What is being asked
For this exercise, return all the data exactly as it stands.

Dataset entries
>>>

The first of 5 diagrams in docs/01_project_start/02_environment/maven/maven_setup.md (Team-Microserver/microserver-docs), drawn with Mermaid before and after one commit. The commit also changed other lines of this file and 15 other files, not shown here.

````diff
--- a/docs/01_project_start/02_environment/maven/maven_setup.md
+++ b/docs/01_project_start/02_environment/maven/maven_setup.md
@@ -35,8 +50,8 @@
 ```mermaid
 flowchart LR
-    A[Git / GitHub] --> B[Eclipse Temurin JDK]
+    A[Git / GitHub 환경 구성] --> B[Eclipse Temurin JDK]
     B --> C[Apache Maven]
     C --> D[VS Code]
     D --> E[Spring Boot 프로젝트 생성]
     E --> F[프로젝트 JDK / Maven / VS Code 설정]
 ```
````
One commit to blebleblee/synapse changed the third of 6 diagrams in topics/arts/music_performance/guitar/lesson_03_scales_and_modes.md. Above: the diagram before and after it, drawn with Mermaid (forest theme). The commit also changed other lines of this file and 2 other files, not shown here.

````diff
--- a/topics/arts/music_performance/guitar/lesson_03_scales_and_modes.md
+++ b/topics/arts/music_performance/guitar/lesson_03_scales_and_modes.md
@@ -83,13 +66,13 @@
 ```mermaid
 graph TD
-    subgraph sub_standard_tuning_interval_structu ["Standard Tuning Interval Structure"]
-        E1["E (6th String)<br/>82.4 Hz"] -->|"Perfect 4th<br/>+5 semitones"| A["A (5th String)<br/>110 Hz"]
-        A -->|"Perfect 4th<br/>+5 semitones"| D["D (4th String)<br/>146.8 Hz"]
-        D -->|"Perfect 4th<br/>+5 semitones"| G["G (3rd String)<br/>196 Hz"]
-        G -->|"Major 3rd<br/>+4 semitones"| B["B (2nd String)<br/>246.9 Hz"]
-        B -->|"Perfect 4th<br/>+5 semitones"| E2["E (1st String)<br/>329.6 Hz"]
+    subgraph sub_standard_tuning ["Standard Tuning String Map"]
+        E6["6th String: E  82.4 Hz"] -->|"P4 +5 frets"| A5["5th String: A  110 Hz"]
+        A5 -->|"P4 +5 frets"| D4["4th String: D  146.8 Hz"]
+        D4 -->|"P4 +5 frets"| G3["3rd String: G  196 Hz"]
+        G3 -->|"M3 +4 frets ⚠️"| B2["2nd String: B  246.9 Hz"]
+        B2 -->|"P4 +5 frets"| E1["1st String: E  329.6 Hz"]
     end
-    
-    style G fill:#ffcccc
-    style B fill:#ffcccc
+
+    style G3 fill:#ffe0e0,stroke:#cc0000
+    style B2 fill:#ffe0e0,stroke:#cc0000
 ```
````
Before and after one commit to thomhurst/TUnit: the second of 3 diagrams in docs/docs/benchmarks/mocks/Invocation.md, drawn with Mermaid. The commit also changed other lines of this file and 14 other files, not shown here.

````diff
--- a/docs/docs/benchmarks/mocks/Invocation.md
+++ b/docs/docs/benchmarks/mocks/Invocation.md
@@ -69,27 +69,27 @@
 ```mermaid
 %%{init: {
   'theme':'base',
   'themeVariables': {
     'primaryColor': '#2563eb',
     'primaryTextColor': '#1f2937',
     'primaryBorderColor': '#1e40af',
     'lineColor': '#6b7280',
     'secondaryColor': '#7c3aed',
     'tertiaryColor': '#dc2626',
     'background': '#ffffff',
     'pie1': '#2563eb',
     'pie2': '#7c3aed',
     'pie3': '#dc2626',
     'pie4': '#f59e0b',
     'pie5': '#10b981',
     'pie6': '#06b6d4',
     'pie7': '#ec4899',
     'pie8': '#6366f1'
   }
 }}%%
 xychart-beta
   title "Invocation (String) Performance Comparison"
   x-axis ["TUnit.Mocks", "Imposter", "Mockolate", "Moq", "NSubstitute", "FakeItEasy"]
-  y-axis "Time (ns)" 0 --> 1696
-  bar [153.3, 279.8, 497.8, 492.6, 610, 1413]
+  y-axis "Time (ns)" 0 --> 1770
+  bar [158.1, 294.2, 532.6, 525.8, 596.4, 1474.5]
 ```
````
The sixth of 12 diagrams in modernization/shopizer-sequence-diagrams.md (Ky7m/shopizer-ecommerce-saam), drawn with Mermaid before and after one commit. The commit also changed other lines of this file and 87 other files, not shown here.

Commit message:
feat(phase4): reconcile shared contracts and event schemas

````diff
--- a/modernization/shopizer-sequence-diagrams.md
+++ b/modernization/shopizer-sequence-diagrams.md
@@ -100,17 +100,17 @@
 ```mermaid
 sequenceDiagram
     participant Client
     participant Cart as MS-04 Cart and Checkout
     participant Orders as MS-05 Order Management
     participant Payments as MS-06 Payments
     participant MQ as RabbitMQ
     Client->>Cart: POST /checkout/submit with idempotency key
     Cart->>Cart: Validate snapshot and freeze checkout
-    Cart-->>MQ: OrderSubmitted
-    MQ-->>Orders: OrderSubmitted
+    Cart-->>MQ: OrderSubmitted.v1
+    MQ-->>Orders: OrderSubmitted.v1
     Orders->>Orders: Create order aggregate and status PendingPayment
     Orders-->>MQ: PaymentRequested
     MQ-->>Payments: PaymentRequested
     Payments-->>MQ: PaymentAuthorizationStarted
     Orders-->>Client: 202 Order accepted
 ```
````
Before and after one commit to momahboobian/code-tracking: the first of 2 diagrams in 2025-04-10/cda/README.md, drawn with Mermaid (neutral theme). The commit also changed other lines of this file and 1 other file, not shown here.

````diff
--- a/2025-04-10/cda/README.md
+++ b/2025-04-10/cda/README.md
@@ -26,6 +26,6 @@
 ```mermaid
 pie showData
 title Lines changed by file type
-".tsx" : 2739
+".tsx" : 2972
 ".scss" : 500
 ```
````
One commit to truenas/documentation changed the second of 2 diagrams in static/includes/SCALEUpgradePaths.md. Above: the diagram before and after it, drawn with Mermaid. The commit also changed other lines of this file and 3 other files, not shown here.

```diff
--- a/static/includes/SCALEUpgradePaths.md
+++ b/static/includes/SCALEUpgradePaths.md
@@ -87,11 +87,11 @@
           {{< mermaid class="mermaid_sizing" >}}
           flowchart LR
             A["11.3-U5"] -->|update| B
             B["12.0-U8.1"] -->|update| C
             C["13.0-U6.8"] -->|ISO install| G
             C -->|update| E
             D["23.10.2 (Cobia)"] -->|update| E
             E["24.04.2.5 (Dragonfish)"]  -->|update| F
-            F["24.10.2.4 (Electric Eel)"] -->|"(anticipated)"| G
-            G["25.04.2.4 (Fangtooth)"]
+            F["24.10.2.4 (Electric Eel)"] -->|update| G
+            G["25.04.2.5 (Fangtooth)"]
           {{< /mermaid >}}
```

<<<

Expected answer
The first of 5 diagrams in docs/01_project_start/02_environment/maven/maven_setup.md (Team-Microserver/microserver-docs), drawn with Mermaid before and after one commit. The commit also changed other lines of this file and 15 other files, not shown here.

````diff
--- a/docs/01_project_start/02_environment/maven/maven_setup.md
+++ b/docs/01_project_start/02_environment/maven/maven_setup.md
@@ -35,8 +50,8 @@
 ```mermaid
 flowchart LR
-    A[Git / GitHub] --> B[Eclipse Temurin JDK]
+    A[Git / GitHub 환경 구성] --> B[Eclipse Temurin JDK]
     B --> C[Apache Maven]
     C --> D[VS Code]
     D --> E[Spring Boot 프로젝트 생성]
     E --> F[프로젝트 JDK / Maven / VS Code 설정]
 ```
````
One commit to blebleblee/synapse changed the third of 6 diagrams in topics/arts/music_performance/guitar/lesson_03_scales_and_modes.md. Above: the diagram before and after it, drawn with Mermaid (forest theme). The commit also changed other lines of this file and 2 other files, not shown here.

````diff
--- a/topics/arts/music_performance/guitar/lesson_03_scales_and_modes.md
+++ b/topics/arts/music_performance/guitar/lesson_03_scales_and_modes.md
@@ -83,13 +66,13 @@
 ```mermaid
 graph TD
-    subgraph sub_standard_tuning_interval_structu ["Standard Tuning Interval Structure"]
-        E1["E (6th String)<br/>82.4 Hz"] -->|"Perfect 4th<br/>+5 semitones"| A["A (5th String)<br/>110 Hz"]
-        A -->|"Perfect 4th<br/>+5 semitones"| D["D (4th String)<br/>146.8 Hz"]
-        D -->|"Perfect 4th<br/>+5 semitones"| G["G (3rd String)<br/>196 Hz"]
-        G -->|"Major 3rd<br/>+4 semitones"| B["B (2nd String)<br/>246.9 Hz"]
-        B -->|"Perfect 4th<br/>+5 semitones"| E2["E (1st String)<br/>329.6 Hz"]
+    subgraph sub_standard_tuning ["Standard Tuning String Map"]
+        E6["6th String: E  82.4 Hz"] -->|"P4 +5 frets"| A5["5th String: A  110 Hz"]
+        A5 -->|"P4 +5 frets"| D4["4th String: D  146.8 Hz"]
+        D4 -->|"P4 +5 frets"| G3["3rd String: G  196 Hz"]
+        G3 -->|"M3 +4 frets ⚠️"| B2["2nd String: B  246.9 Hz"]
+        B2 -->|"P4 +5 frets"| E1["1st String: E  329.6 Hz"]
     end
-    
-    style G fill:#ffcccc
-    style B fill:#ffcccc
+
+    style G3 fill:#ffe0e0,stroke:#cc0000
+    style B2 fill:#ffe0e0,stroke:#cc0000
 ```
````
Before and after one commit to thomhurst/TUnit: the second of 3 diagrams in docs/docs/benchmarks/mocks/Invocation.md, drawn with Mermaid. The commit also changed other lines of this file and 14 other files, not shown here.

````diff
--- a/docs/docs/benchmarks/mocks/Invocation.md
+++ b/docs/docs/benchmarks/mocks/Invocation.md
@@ -69,27 +69,27 @@
 ```mermaid
 %%{init: {
   'theme':'base',
   'themeVariables': {
     'primaryColor': '#2563eb',
     'primaryTextColor': '#1f2937',
     'primaryBorderColor': '#1e40af',
     'lineColor': '#6b7280',
     'secondaryColor': '#7c3aed',
     'tertiaryColor': '#dc2626',
     'background': '#ffffff',
     'pie1': '#2563eb',
     'pie2': '#7c3aed',
     'pie3': '#dc2626',
     'pie4': '#f59e0b',
     'pie5': '#10b981',
     'pie6': '#06b6d4',
     'pie7': '#ec4899',
     'pie8': '#6366f1'
   }
 }}%%
 xychart-beta
   title "Invocation (String) Performance Comparison"
   x-axis ["TUnit.Mocks", "Imposter", "Mockolate", "Moq", "NSubstitute", "FakeItEasy"]
-  y-axis "Time (ns)" 0 --> 1696
-  bar [153.3, 279.8, 497.8, 492.6, 610, 1413]
+  y-axis "Time (ns)" 0 --> 1770
+  bar [158.1, 294.2, 532.6, 525.8, 596.4, 1474.5]
 ```
````
The sixth of 12 diagrams in modernization/shopizer-sequence-diagrams.md (Ky7m/shopizer-ecommerce-saam), drawn with Mermaid before and after one commit. The commit also changed other lines of this file and 87 other files, not shown here.

Commit message:
feat(phase4): reconcile shared contracts and event schemas

````diff
--- a/modernization/shopizer-sequence-diagrams.md
+++ b/modernization/shopizer-sequence-diagrams.md
@@ -100,17 +100,17 @@
 ```mermaid
 sequenceDiagram
     participant Client
     participant Cart as MS-04 Cart and Checkout
     participant Orders as MS-05 Order Management
     participant Payments as MS-06 Payments
     participant MQ as RabbitMQ
     Client->>Cart: POST /checkout/submit with idempotency key
     Cart->>Cart: Validate snapshot and freeze checkout
-    Cart-->>MQ: OrderSubmitted
-    MQ-->>Orders: OrderSubmitted
+    Cart-->>MQ: OrderSubmitted.v1
+    MQ-->>Orders: OrderSubmitted.v1
     Orders->>Orders: Create order aggregate and status PendingPayment
     Orders-->>MQ: PaymentRequested
     MQ-->>Payments: PaymentRequested
     Payments-->>MQ: PaymentAuthorizationStarted
     Orders-->>Client: 202 Order accepted
 ```
````
Before and after one commit to momahboobian/code-tracking: the first of 2 diagrams in 2025-04-10/cda/README.md, drawn with Mermaid (neutral theme). The commit also changed other lines of this file and 1 other file, not shown here.

````diff
--- a/2025-04-10/cda/README.md
+++ b/2025-04-10/cda/README.md
@@ -26,6 +26,6 @@
 ```mermaid
 pie showData
 title Lines changed by file type
-".tsx" : 2739
+".tsx" : 2972
 ".scss" : 500
 ```
````
One commit to truenas/documentation changed the second of 2 diagrams in static/includes/SCALEUpgradePaths.md. Above: the diagram before and after it, drawn with Mermaid. The commit also changed other lines of this file and 3 other files, not shown here.

```diff
--- a/static/includes/SCALEUpgradePaths.md
+++ b/static/includes/SCALEUpgradePaths.md
@@ -87,11 +87,11 @@
           {{< mermaid class="mermaid_sizing" >}}
           flowchart LR
             A["11.3-U5"] -->|update| B
             B["12.0-U8.1"] -->|update| C
             C["13.0-U6.8"] -->|ISO install| G
             C -->|update| E
             D["23.10.2 (Cobia)"] -->|update| E
             E["24.04.2.5 (Dragonfish)"]  -->|update| F
-            F["24.10.2.4 (Electric Eel)"] -->|"(anticipated)"| G
-            G["25.04.2.4 (Fangtooth)"]
+            F["24.10.2.4 (Electric Eel)"] -->|update| G
+            G["25.04.2.5 (Fangtooth)"]
           {{< /mermaid >}}
```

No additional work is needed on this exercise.